If not, lead ingots really don't cost much. Less than two or three bucks a pound.
I cannot recall if I bought the wheel weights at Walmart, Advanced Auto Parts, or something... I have not found a source for used weights...

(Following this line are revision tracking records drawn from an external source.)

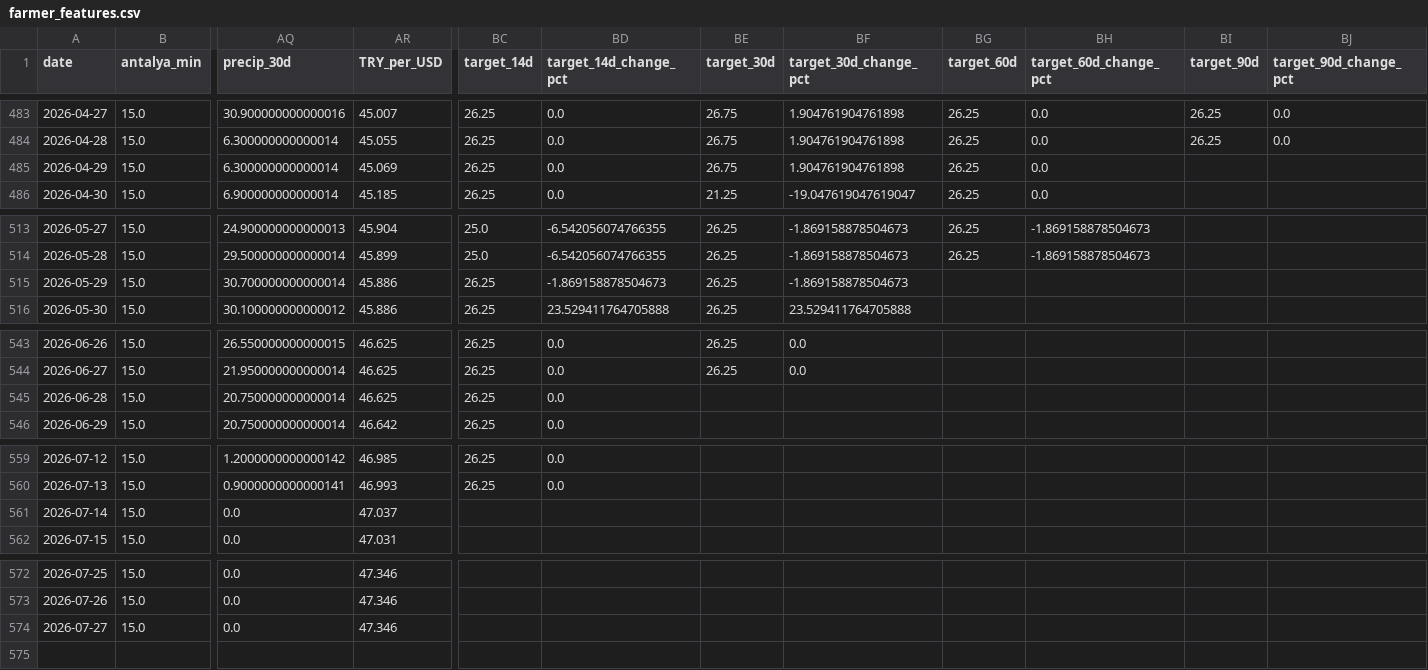
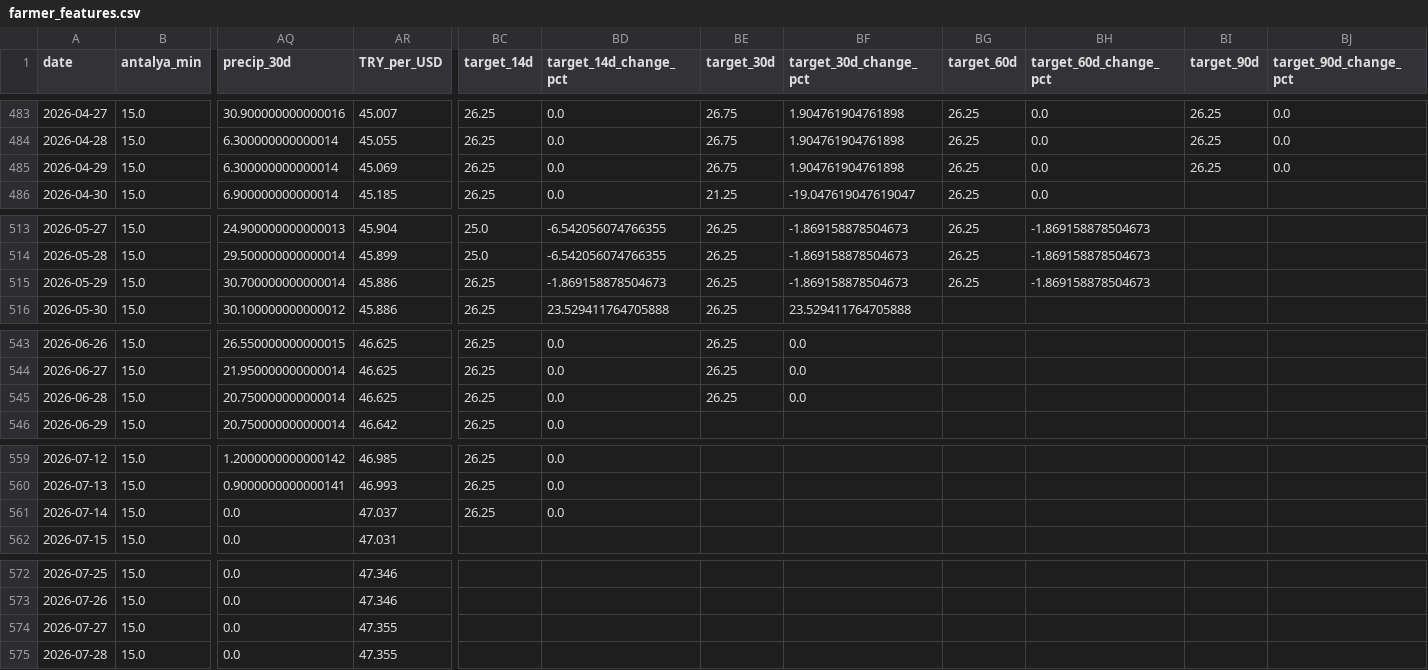
Before and after one commit to susarlar/orangepricecalculatorquantic, a CSV file: data/processed/farmer_features.csv, drawn as a sheet; only a part is shown, gaps mark what is left out; rows hold the shown columns only; the diff covers the shown part only; the diff names each change by its address in the sheet, - before the commit and + after, or states it on an @@ line.

```diff
--- a/data/processed/farmer_features.csv
+++ b/data/processed/farmer_features.csv
-BI485 (target_90d): (empty)
+BI485 (target_90d): 26.25
-BJ485 (target_90d_change_pct): (empty)
+BJ485 (target_90d_change_pct): 0.0
-BG515 (target_60d): (empty)
+BG515 (target_60d): 26.25
-BH515 (target_60d_change_pct): (empty)
+BH515 (target_60d_change_pct): -1.869158878504673
-BE545 (target_30d): (empty)
+BE545 (target_30d): 26.25
-BF545 (target_30d_change_pct): (empty)
+BF545 (target_30d_change_pct): 0.0
-BC561 (target_14d): (empty)
+BC561 (target_14d): 26.25
-BD561 (target_14d_change_pct): (empty)
+BD561 (target_14d_change_pct): 0.0
-AR574 (TRY_per_USD): 47.346
+AR574 (TRY_per_USD): 47.355
+row 575: 2026-07-28 | 15.0 | 0.0 | 47.355
```
Also changed, not shown: 2 edited cells elsewhere in this file, data/processed/refresh_log.csv, data/raw/demand_features.csv, 13 other files.
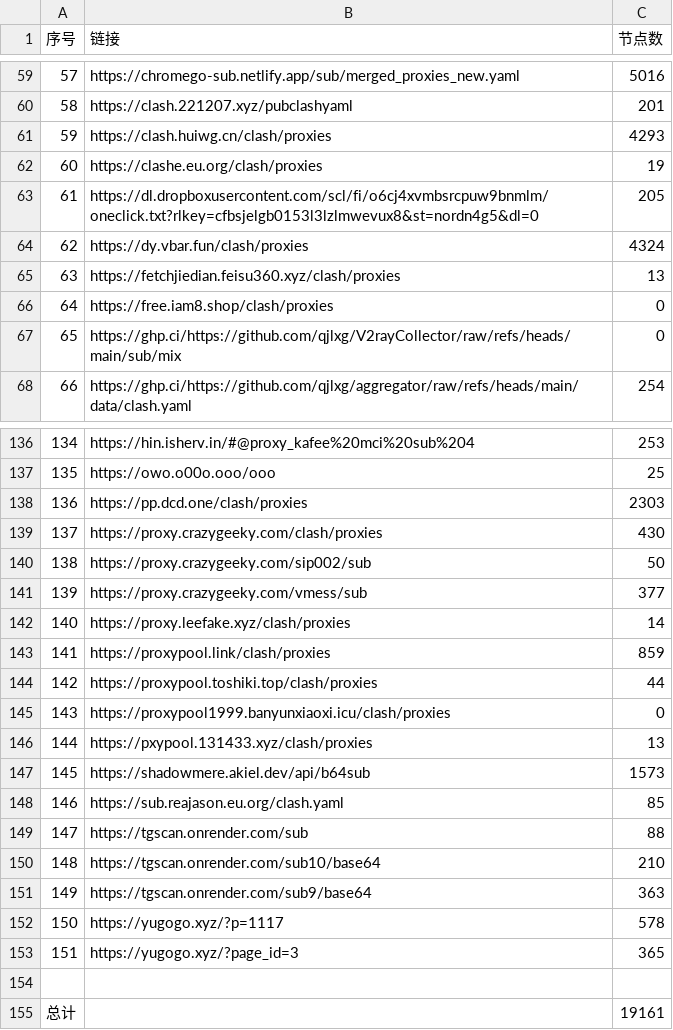
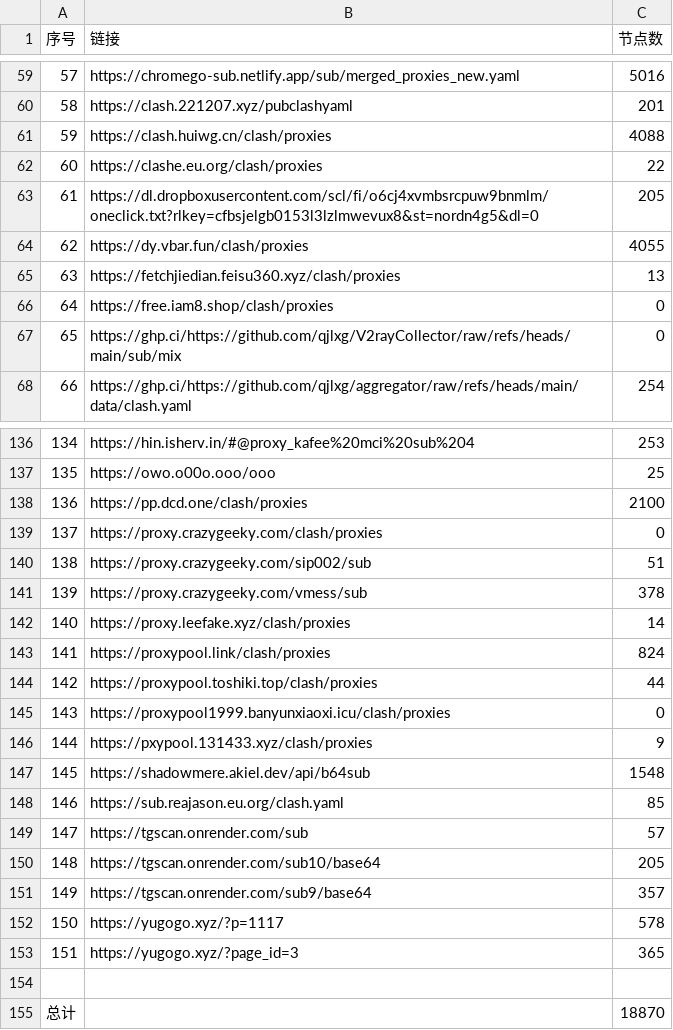
Before and after one commit to qjlxg/ss3, a CSV file: list_result.csv, drawn as a sheet; only a part is shown, gaps mark what is left out; the diff covers the shown part only.

```diff
--- a/list_result.csv
+++ b/list_result.csv
@@ -60,6 +60,6 @@
 58,https://clash.221207.xyz/pubclashyaml,201
-59,https://clash.huiwg.cn/clash/proxies,4293
-60,https://clashe.eu.org/clash/proxies,19
+59,https://clash.huiwg.cn/clash/proxies,4088
+60,https://clashe.eu.org/clash/proxies,22
 61,https://dl.dropboxusercontent.com/scl/fi/o6cj4xvmbsrcpuw9bnmlm/oneclick.txt?rlkey=cfbsjelgb0153l3lzlmwevux8&st=nordn4g5&dl=0,205
-62,https://dy.vbar.fun/clash/proxies,4324
+62,https://dy.vbar.fun/clash/proxies,4055
 63,https://fetchjiedian.feisu360.xyz/clash/proxies,13
@@ -137,16 +137,16 @@
 135,https://owo.o00o.ooo/ooo,25
-136,https://pp.dcd.one/clash/proxies,2303
-137,https://proxy.crazygeeky.com/clash/proxies,430
-138,https://proxy.crazygeeky.com/sip002/sub,50
-139,https://proxy.crazygeeky.com/vmess/sub,377
+136,https://pp.dcd.one/clash/proxies,2100
+137,https://proxy.crazygeeky.com/clash/proxies,0
+138,https://proxy.crazygeeky.com/sip002/sub,51
+139,https://proxy.crazygeeky.com/vmess/sub,378
 140,https://proxy.leefake.xyz/clash/proxies,14
-141,https://proxypool.link/clash/proxies,859
+141,https://proxypool.link/clash/proxies,824
 142,https://proxypool.toshiki.top/clash/proxies,44
 143,https://proxypool1999.banyunxiaoxi.icu/clash/proxies,0
-144,https://pxypool.131433.xyz/clash/proxies,13
-145,https://shadowmere.akiel.dev/api/b64sub,1573
+144,https://pxypool.131433.xyz/clash/proxies,9
+145,https://shadowmere.akiel.dev/api/b64sub,1548
 146,https://sub.reajason.eu.org/clash.yaml,85
-147,https://tgscan.onrender.com/sub,88
-148,https://tgscan.onrender.com/sub10/base64,210
-149,https://tgscan.onrender.com/sub9/base64,363
+147,https://tgscan.onrender.com/sub,57
+148,https://tgscan.onrender.com/sub10/base64,205
+149,https://tgscan.onrender.com/sub9/base64,357
 150,https://yugogo.xyz/?p=1117,578
@@ -154,2 +154,2 @@
 
-总计,,19161
+总计,,18870
```
Also changed, not shown: 16 edited cells elsewhere in this file, 20 other files.
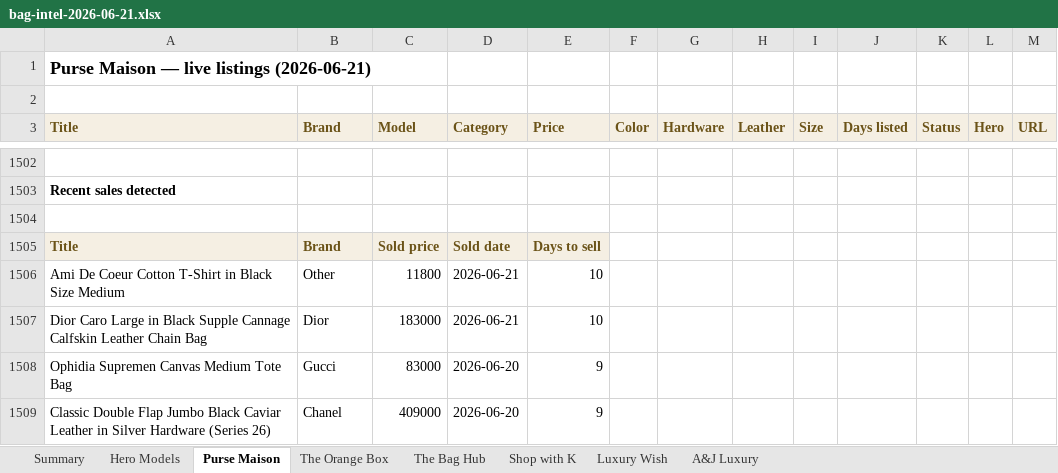
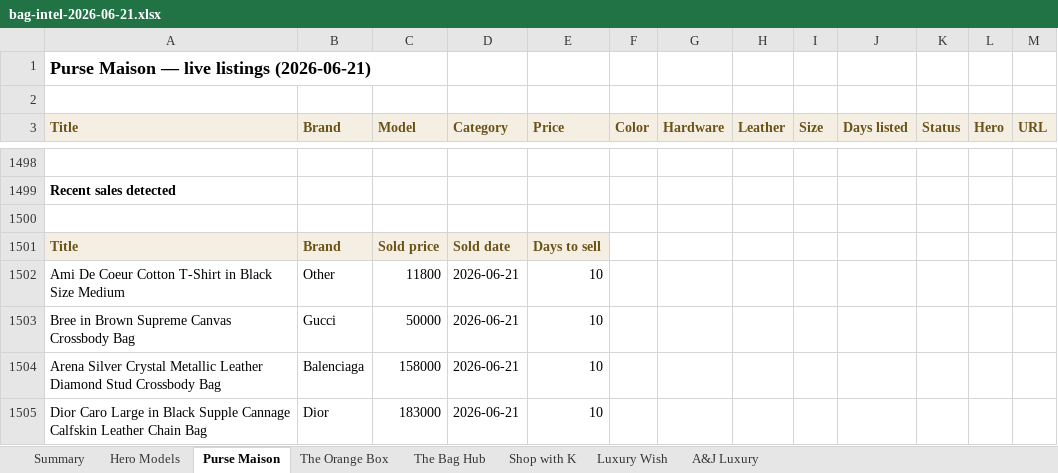
Before and after one commit to rbbincal-cpu/bag-intel, an Excel workbook: exports/bag-intel-2026-06-21.xlsx, sheet Purse Maison, drawn as a sheet; only a part is shown, gaps mark what is left out; the shorter side is filled out with more unchanged rows; values as stored, in another font and other column widths than the file's, no borders; the diff covers the shown part only; the diff names each change by its address in the sheet, - before the commit and + after, or states it on an @@ line.

```diff
--- a/exports/bag-intel-2026-06-21.xlsx (sheet Purse Maison)
+++ b/exports/bag-intel-2026-06-21.xlsx (sheet Purse Maison)
+row 1503: Bree in Brown Supreme Canvas Crossbody Bag | Gucci | 50000 | 2026-06-21 | 10
+row 1504: Arena Silver Crystal Metallic Leather Diamond Stud Crossbody Bag | Balenciaga | 158000 | 2026-06-21 | 10
```
Also changed, not shown: 3 added rows and 9 removed rows elsewhere in this sheet, sheet Summary, sheet Hero Models, 2 other files.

I do have a huge lump of lead that came out of my old stairway (melted and poured into holes in stone / brick structure to hold railing).
 

Joshua Smith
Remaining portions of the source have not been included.